A Lincolnshire mother has spoken of her “shock and confusion” after she was told that her child had a stroke while in labour.
Local lad Jack Lyner battled through and raised thousands of pounds for charity after surviving the stroke in the womb.
Jack was given a “Life After Stroke Award” by the Stroke Association in recognition of his courage on Monday, February 18.
It was a tough start for the young boy when he was born in February 2011.
Tests revealed that Jack had a bleed on the brain and was unable to support himself on the left side.
Jack was then told that he had epilepsy in 2013 and then autism on his fifth birthday.
Now at seven-years-old, Jack struggles to walk some days but luckily he has the use of his own personalised wheel chair.
Stacey Lyner, mother of Jack, said: “We were shocked and confused with so many mixed emotions when we found out about Jack’s stroke.
“We were asking ourselves, why had this happened to our son?”
“Jack continues to face many challenges with his stroke and Autism too. He struggles socially and new surroundings cause him worry and anxiety.
“Jack is a very determined young man. He tries so hard to enjoy life to the full, no matter what hurdles are thrown in front of him.”
Jack is a huge sports fan and loves to play disability football, table tennis, cricket and he is also the mascot for his favourite team, Gainsborough Trinity F.C.
“We are extremely proud of our son and all that he has achieved, some days are easier than others but you have to take the rough with the smooth.”
Jack has helped to raise thousands of pounds for various charities and has taken part in the Stroke Assocaition’s ‘Step Out for Stroke’ campaign for the past four years.
Stroke is a condition that is often associated with older people but anyone can have a stroke including babies and children.

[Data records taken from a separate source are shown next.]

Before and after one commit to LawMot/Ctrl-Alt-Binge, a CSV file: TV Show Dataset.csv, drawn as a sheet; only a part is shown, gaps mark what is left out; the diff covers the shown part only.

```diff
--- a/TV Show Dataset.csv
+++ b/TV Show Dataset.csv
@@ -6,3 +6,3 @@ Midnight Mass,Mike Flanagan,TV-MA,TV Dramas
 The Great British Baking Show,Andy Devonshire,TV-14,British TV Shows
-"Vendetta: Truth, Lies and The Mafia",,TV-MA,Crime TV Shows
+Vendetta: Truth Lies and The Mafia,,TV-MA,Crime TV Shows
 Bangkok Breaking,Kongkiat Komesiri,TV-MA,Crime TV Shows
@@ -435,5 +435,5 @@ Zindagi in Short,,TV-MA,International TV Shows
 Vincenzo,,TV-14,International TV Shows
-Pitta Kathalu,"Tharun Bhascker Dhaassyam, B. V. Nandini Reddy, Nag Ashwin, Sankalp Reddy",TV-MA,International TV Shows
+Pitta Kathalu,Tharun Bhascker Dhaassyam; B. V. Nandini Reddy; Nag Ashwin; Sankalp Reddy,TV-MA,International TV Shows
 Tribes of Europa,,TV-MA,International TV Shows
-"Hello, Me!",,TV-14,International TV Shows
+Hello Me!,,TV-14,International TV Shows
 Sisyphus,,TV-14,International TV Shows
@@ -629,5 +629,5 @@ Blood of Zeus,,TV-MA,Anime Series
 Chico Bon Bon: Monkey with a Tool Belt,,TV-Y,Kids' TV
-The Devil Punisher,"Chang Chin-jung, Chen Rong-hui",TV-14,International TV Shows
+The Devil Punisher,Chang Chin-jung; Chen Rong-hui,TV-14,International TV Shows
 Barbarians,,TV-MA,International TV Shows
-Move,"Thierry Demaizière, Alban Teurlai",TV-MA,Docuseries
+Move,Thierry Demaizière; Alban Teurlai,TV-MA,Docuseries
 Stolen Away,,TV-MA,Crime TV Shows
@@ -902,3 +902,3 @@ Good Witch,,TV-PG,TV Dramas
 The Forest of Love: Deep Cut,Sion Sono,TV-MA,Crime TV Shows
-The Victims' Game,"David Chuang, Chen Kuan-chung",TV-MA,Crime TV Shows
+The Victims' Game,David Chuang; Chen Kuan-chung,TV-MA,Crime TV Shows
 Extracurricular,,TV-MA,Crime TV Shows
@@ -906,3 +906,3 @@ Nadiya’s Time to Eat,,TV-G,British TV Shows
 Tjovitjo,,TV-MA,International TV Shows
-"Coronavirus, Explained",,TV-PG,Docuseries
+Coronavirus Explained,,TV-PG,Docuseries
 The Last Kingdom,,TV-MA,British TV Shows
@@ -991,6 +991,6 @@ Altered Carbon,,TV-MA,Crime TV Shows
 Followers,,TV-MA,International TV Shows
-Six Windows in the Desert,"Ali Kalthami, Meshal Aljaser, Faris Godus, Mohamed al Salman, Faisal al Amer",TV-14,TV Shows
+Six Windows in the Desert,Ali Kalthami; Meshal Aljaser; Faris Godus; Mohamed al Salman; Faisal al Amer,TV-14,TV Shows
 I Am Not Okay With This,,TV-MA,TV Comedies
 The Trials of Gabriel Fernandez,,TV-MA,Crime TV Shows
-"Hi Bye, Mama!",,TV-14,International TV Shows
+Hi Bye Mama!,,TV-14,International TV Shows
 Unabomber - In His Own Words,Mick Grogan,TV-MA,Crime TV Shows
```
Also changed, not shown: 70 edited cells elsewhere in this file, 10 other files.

It affects five out of every 100,000 children a year in the UK and the causes of stroke are very different from those of adults.